October 17, 2004
Maybe Red Sox Fans Enjoy Their Pain
By BENEDICT CAREY
HERE'S a soothing thought, Red Sox fans: Losing isn't everything.
True, social scientists who study sports have found plenty of reasons for fans to root for a winner, like basking in the reflected glory of the team, finding a community of friends, even buffering oneself against feelings of despair. The sudden pleasure of watching a walk-off home run or overtime goal can touch the deepest emotional centers of the brain, research suggests, and even make some supporters feel more socially confident and attractive.

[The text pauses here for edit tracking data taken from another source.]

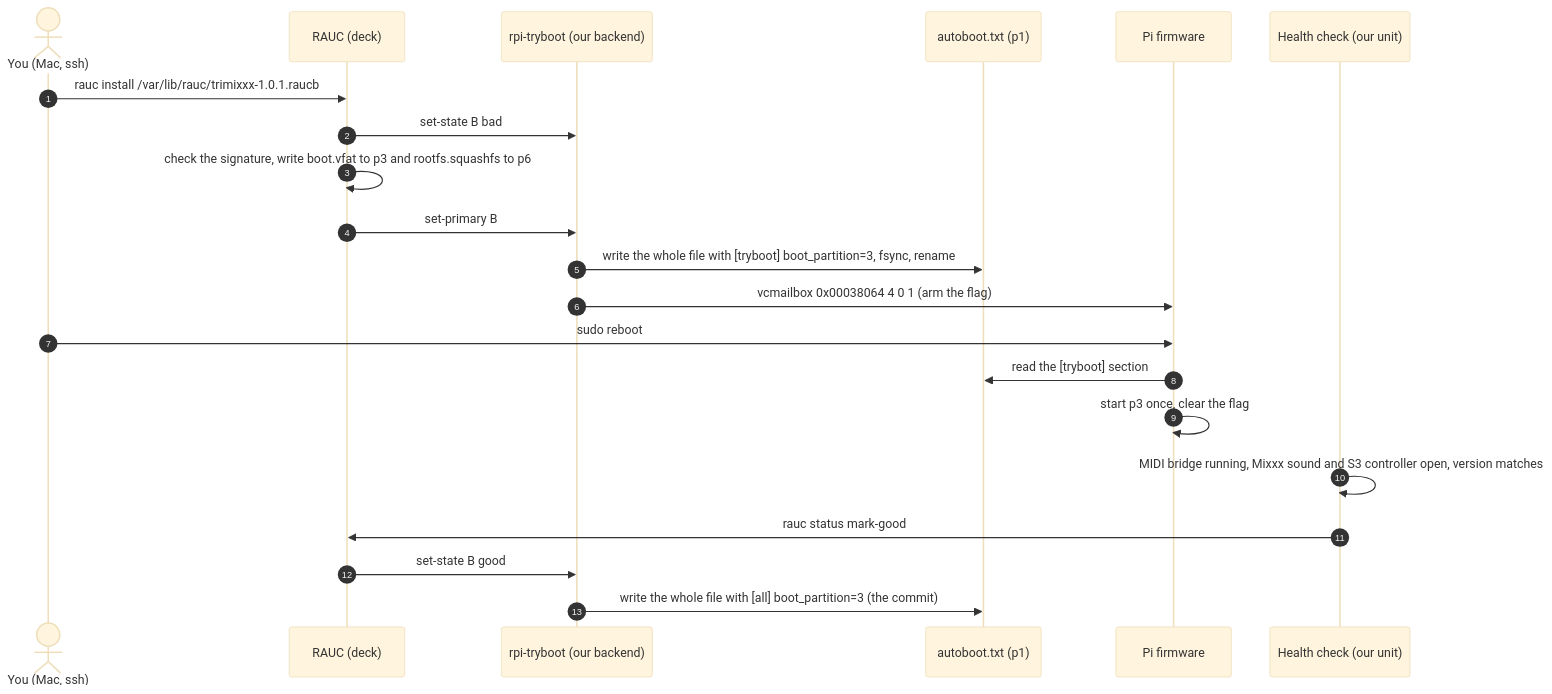
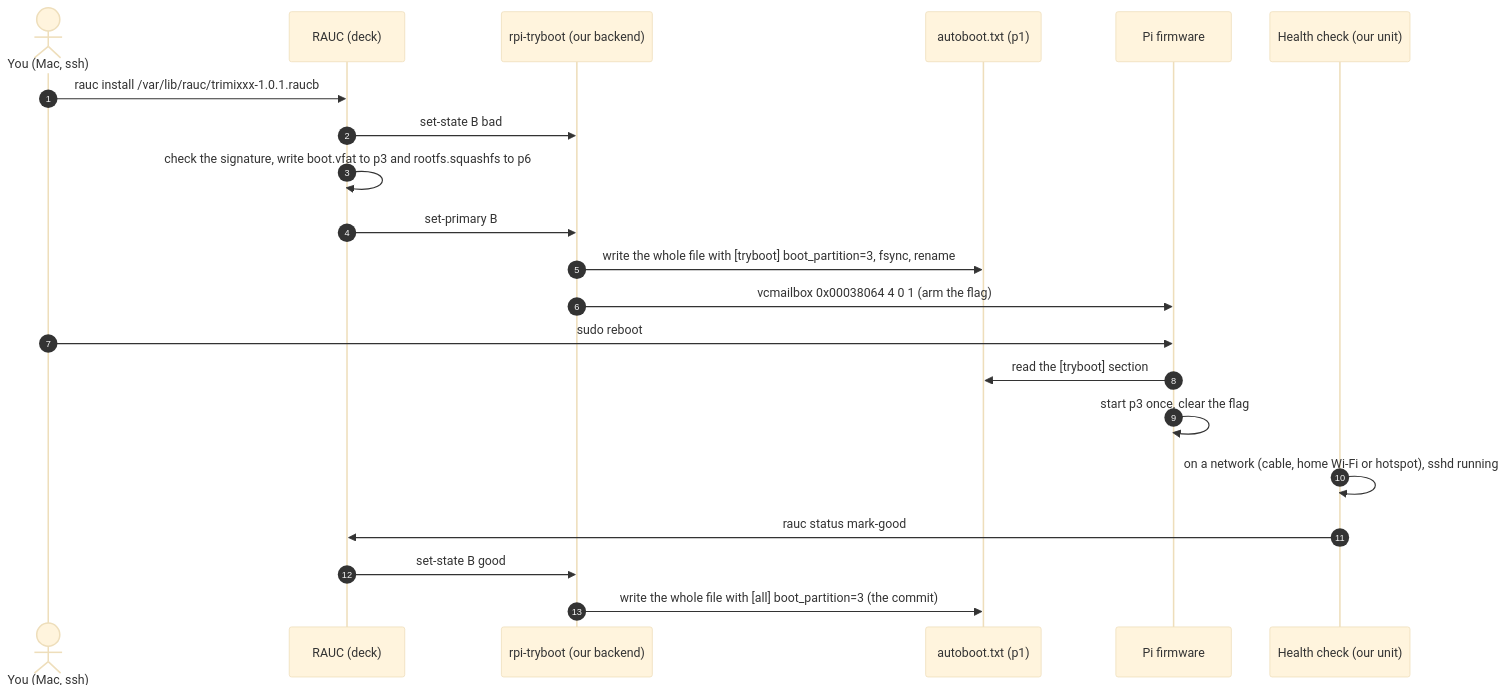
Before and after one commit to usr-ein/TriMixxx: the fourth of 6 diagrams in pi-qemu/rauc-pi-4-report.md, drawn with Mermaid (base theme). The commit also changed other lines of this file and 7 other files, not shown here.

````diff
--- a/pi-qemu/rauc-pi-4-report.md
+++ b/pi-qemu/rauc-pi-4-report.md
@@ -185,23 +186,23 @@
 ```mermaid
 sequenceDiagram
   autonumber
   actor You as You (Mac, ssh)
   participant RAUC as RAUC (deck)
   participant BE as rpi-tryboot (our backend)
   participant AB as autoboot.txt (p1)
   participant FW as Pi firmware
   participant HC as Health check (our unit)
   You->>RAUC: rauc install /var/lib/rauc/trimixxx-1.0.1.raucb
   RAUC->>BE: set-state B bad
   RAUC->>RAUC: check the signature, write boot.vfat to p3 and rootfs.squashfs to p6
   RAUC->>BE: set-primary B
   BE->>AB: write the whole file with [tryboot] boot_partition=3, fsync, rename
   BE->>FW: vcmailbox 0x00038064 4 0 1 (arm the flag)
   You->>FW: sudo reboot
   FW->>AB: read the [tryboot] section
   FW->>FW: start p3 once, clear the flag
-  HC->>HC: MIDI bridge running, Mixxx sound and S3 controller open, version matches
+  HC->>HC: on a network (cable, home Wi-Fi or hotspot), sshd running
   HC->>RAUC: rauc status mark-good
   RAUC->>BE: set-state B good
   BE->>AB: write the whole file with [all] boot_partition=3 (the commit)
 ```
````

But those who are repeatedly denied the pleasures of winning find other compensations, which psychologists say go beyond the shallow charms of being simply a lovable underdog. "Long-suffering is not quite the right phrase, because at some level, I think, we do like it," said Christopher Peterson, a psychologist at the University of Michigan who is a Red Sox and Cubs fan. "So much of the human condition is about striving."

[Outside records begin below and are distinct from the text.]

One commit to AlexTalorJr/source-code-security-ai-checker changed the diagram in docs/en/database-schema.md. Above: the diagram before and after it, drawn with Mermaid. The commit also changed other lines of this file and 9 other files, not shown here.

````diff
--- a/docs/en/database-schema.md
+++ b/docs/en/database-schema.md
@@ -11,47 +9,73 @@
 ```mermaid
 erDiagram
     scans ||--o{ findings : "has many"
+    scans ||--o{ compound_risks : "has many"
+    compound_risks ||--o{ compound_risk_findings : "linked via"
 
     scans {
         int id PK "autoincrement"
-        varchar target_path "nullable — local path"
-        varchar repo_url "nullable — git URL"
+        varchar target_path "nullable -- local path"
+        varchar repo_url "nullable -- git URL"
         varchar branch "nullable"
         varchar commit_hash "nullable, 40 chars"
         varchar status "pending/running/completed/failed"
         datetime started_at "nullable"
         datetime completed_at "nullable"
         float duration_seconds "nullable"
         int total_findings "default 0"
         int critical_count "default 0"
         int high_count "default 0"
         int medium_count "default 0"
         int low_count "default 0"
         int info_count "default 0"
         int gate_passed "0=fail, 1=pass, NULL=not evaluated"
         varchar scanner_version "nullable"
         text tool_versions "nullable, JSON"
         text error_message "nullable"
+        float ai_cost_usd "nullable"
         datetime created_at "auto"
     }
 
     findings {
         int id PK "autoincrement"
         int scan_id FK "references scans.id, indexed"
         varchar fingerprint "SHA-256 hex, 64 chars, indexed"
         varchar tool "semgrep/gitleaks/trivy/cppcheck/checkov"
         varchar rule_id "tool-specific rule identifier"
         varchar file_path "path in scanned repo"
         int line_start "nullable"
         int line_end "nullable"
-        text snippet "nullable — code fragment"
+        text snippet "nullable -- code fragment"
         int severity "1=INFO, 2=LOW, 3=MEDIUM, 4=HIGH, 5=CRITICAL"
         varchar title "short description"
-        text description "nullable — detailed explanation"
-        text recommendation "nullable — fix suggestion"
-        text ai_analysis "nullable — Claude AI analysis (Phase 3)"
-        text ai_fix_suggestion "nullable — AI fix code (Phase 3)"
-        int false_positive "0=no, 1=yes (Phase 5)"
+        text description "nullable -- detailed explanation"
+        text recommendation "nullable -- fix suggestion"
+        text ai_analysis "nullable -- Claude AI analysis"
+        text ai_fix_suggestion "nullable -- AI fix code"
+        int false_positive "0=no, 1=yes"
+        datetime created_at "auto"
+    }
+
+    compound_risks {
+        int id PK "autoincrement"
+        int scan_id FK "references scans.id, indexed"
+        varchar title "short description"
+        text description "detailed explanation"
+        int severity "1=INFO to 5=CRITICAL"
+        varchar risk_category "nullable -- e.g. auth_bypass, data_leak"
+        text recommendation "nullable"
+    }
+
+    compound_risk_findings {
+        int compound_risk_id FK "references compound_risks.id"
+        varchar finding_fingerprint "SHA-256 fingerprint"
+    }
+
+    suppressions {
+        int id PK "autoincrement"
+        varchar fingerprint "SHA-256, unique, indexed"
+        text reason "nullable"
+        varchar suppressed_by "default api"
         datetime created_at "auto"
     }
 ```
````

Make no mistake: the Red Sox nation wants nothing more than to win it all, shake off the team's history and throw a party to transcend all hangovers. And a defeat of the New York Yankees might be even sweeter.
But years of futility forces fans to express their identification in ways that go beyond merely celebrating wins and mourning losses. Loyalty to the club at all costs, an interest in the history of the team and emotional resilience often count more to supporters of cursed teams than victorious ones, said Dr. Christian End, a psychologist at Xavier University in Cincinnati who studies the relation between sports affiliation and self-presentation.
And these fans can be very appealing. In one study among 87 college students, Dr. End found that supporters of losing squads are if anything viewed more positively by their peers than fans of successful teams.
"No one can accuse you of being a lightweight fan," Dr. End said. "You've creatively changed the dimensions of comparison to include not just the outcome, the score, but measures of character."
People who root for losers also quickly learn how to explain and adjust to failure, skills that psychologists say are emotionally protective. Fans often come up with a short list of bad omens, wrong-headed decisions and misfortune.
"Injuries, officiating, the weather, some player's attitude, the curse - fans of unsuccessful clubs are particularly good at finding explanations other than their team is a bunch of chokers," said Dr. Daniel L. Wann, a Cub fan and psychologist at Murray State University in Murray, Ky., who has spent a career studying sports affiliation. Some explanations are no more than excuses or superstition. Many Cubs supporters still blame a fan who interfered with a foul ball during last year's National League playoffs for sinking the entire season, despite costly errors made by players on the field.
In special cases, fans agree on the cause of the loss, like the 1986 World Series, when Bill Buckner, the Red Sox first baseman, missed a ground ball, allowing the New York Mets to win. Other legitimate explanations, like injuries to key players, allow fans to take their team off the hook, soften the emotional blow of losing and salvage their emotional investment in the franchise.
This ability to consider multiple and combined reasons for failure - of spreading blame, if appropriate - can be especially helpful to people who blame themselves for things they have very little control over. It's a strategy that comes in very handy in other areas of personal life, said Dr. David Zald, a psychologist at Vanderbilt University. For instance, it can help any parent explain to a 7-year-old why her soccer team just lost by five goals.
Finally, supporting a losing team gives fans a psychological trump card. The long-denied supporters of teams like the Chicago White Sox, the Los Angeles Kings, the Colorado Rockies - the list is too long print, but you know who you are - know that one day, their team will almost certainly win it all, and the magnificence of that coming victory grows in the imagination with every blown save, every fumble, every mind-boggling collapse.
They know, too, that the fantasies of this deliverance are so cherished that the championship itself, if and when it happens, may somehow fall short.
The party will end, the curse vanish, and there will be no more heroic striving toward a paradise not yet found, but therefore not yet lost.
Copyright 2004 The New York Times Company